“Million Dollar Arm” is a mild sports movie with a little dose of good will and local flavor. You can easily guess what you are going to get if you are aware of that this is your average Disney family movie, but it is disappointing to see the movie staying on its formulaic playbook packed with bland strategies including clichés and stereotypes, and that is really a shame considering that its story is about an interesting case of outsourcing which did happen in real life as shown at the end of the movie.
John Hamm, who will soon go through the last season of acclaimed TV series “Mad Men”, plays J.B. Bernstein, a successful sports agent who recently decided to run the agency company of his own with his partner/friend Ash Vasudevan (Aasif Mandvi) but has faced various troubles in their initial step. While they have to compete with a bigger agency which has far more resources, their financial situation is getting worse day by day, and they may not even afford their small office someday.
After going through another frustrating moment of failure during the opening scene, Bernstein comes to have more doubt on his business, but then he gets one unlikely but brilliant idea while watching an Indian cricket bowler on TV. It goes without saying that cricket and baseball are different kinds of sports, but Bernstein sees the possibility of discovering Indian cricket players who can pitch as fast as American major league pitcher, and he immediately goes for his idea. He manages to get a rich investor interested in this possibility, and he also persuades Tom House (Bill Paxton), an unorthodox baseball coach/trainer who is naturally skeptical about Bernstein’s plan but eventually agrees to join him.
The most amusing part in the film is about a culture shock Bernstein experiences right after he arrives in Mumbai. While trying to understand how things can be worked out in the city where everything looks busy and messy on the streets, he meets his local assistant Vivek (Darshan Jariwala), and then he comes across Amit Rohan (Pitobash Tripathy), a baseball fan who mainly functions as a comic relief in the film as always behaving like an eager, bumbling puppy dog ready to impress its owner.
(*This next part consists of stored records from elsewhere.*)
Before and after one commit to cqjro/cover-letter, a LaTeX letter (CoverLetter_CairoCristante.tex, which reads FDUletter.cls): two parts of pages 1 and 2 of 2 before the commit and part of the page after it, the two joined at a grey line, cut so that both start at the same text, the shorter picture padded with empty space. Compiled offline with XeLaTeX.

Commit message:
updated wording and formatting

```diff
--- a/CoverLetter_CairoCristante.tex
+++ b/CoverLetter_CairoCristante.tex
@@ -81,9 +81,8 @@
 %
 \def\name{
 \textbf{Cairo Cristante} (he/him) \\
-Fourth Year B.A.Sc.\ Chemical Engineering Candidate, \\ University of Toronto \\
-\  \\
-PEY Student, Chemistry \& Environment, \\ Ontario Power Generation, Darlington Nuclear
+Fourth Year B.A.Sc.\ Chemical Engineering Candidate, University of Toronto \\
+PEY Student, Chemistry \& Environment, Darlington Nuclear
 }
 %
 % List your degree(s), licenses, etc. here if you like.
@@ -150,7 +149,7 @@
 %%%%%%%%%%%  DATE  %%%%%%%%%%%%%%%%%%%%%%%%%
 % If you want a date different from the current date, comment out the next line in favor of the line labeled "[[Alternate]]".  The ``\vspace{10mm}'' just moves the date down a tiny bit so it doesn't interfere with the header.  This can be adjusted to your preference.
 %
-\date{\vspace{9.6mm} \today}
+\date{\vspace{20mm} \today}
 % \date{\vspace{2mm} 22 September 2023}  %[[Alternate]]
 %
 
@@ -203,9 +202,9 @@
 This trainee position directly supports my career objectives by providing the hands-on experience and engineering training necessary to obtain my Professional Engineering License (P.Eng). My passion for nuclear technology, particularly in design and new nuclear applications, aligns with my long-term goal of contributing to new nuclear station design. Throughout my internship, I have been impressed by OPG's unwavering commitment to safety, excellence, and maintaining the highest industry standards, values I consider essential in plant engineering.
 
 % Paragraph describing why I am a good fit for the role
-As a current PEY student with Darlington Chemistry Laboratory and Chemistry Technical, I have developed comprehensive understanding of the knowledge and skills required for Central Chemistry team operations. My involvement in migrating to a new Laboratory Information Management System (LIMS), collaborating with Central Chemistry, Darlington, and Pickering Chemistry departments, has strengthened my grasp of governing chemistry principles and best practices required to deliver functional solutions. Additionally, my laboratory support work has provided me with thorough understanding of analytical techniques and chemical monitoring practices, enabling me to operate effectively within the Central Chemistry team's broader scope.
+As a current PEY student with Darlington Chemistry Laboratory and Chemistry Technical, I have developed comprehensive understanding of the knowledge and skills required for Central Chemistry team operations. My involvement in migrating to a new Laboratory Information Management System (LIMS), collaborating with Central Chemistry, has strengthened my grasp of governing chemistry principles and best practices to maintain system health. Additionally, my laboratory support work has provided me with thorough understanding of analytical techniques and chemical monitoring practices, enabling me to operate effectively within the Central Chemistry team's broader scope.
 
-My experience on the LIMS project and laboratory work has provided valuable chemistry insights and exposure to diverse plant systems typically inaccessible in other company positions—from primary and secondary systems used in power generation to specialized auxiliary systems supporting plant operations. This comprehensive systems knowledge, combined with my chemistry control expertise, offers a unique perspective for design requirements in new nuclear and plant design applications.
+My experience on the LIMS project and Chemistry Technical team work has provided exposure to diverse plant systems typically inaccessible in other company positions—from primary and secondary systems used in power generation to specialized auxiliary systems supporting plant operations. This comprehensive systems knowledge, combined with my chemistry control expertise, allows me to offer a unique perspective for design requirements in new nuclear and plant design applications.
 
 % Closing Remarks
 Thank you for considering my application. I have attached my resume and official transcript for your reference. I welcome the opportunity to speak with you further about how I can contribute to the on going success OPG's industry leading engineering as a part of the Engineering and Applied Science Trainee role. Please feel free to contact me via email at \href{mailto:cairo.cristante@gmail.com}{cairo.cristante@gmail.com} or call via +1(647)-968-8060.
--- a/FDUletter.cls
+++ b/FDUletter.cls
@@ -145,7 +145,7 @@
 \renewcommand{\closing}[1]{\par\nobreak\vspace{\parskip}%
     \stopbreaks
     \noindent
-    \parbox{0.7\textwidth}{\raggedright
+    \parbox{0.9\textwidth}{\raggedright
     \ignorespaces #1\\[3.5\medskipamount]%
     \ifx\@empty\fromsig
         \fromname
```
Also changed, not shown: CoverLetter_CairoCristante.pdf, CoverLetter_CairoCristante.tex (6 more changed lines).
Amiable in his broad role, Tripathy often looks so goofy in his performance that I was actually surprised to know later that this character does have a real-life counterpart, who is probably a lot different from how he is depicted in the film.
Anyway, after Ray Poitevint (Alan Arkin, who literally sleeps through his usual deadpan mode at times), an old, cranky veteran scouter who does not look that interested in recruitment, arrives as the last member of Bernstein’s recruitment team, Bernstein and others embark on their long search for finding their potential candidates, but their first days turn out to be disappointing to say the least. They successfully promote their talent contest on the local media, and many participants are gladly willing to try themselves, but none of them can pitch faster than at least 80 miles (about 130 km) per hour.
However, they soon find a bunch of suitable recruits as they continue their journey around India, and the screenplay by Tom McCarthy focuses on two of these recruits because, well, these two lads are going to win the ticket to America at the final contest to be held (is that a spoiler?). Dinesh Patel (Madhur Mittal from “Slumdog Millionaire” (2008)) is happy to get a big chance for him and his poor family, and the same thing can be said about Rinku Singh (Suraj Sharma from “Life of Pi” (2012)).
The rest of the movie becomes very predictable after Bernstein returns to US along with Patel, Singh, and Rohan, who works as the translator for these two young men while they learn more to speak English. While we definitely get the comic moments of cultural/social differences, there will also be a couple of big dramatic circumstances as you can expect from an underdog sports movie, and it is not much of a spoiler to tell you that our ambitious sports agent will be more dedicated to his potential clients like Jerry McGuire as learning to be a better person from those decent outsiders and his kind tenant Brenda Fenwick (Lake Bell, who is under-utilized in her thankless role), a young hospital intern girl who is destined be his love interest despite his current preference to bachelorhood.
John Hamm does as much as he can with his dashing likability, but his performance is often disrupted by the uneven characterization and narrative in the screenplay, and his character’s changes along the plot feel artificial and disjointed rather than organic. Bernstein behaves like a jerk in front of his recruits at one point, and then he becomes caring after being reminded that he forgets what is really important, and then he becomes less caring later when that is required by the plot. While stuck in their stereotype roles, Pitobash Tripathy, Madhur Mittal, and Suraj Sharma acquit themselves well on the whole, and I appreciate that the movie does not overlook Patel and Singh’s personal struggle as the strangers in a world very unfamiliar to them.
The movie is directed by Craig Gillespie, who previously directed a quirky comedy film “Lars and the Real Girl” (2007). That movie works despite its outrageous fictional premise while being quite funny and poignant, but “Million Dollar Arm” does not leave much impression on me, and I must say I was far more entertained by what is shown around its end credits. Yes, those two Indian guys really got such a dramatic chance of lifetime in reality, but this passable sports film looks far more synthetic compare to their truly interesting real-life story.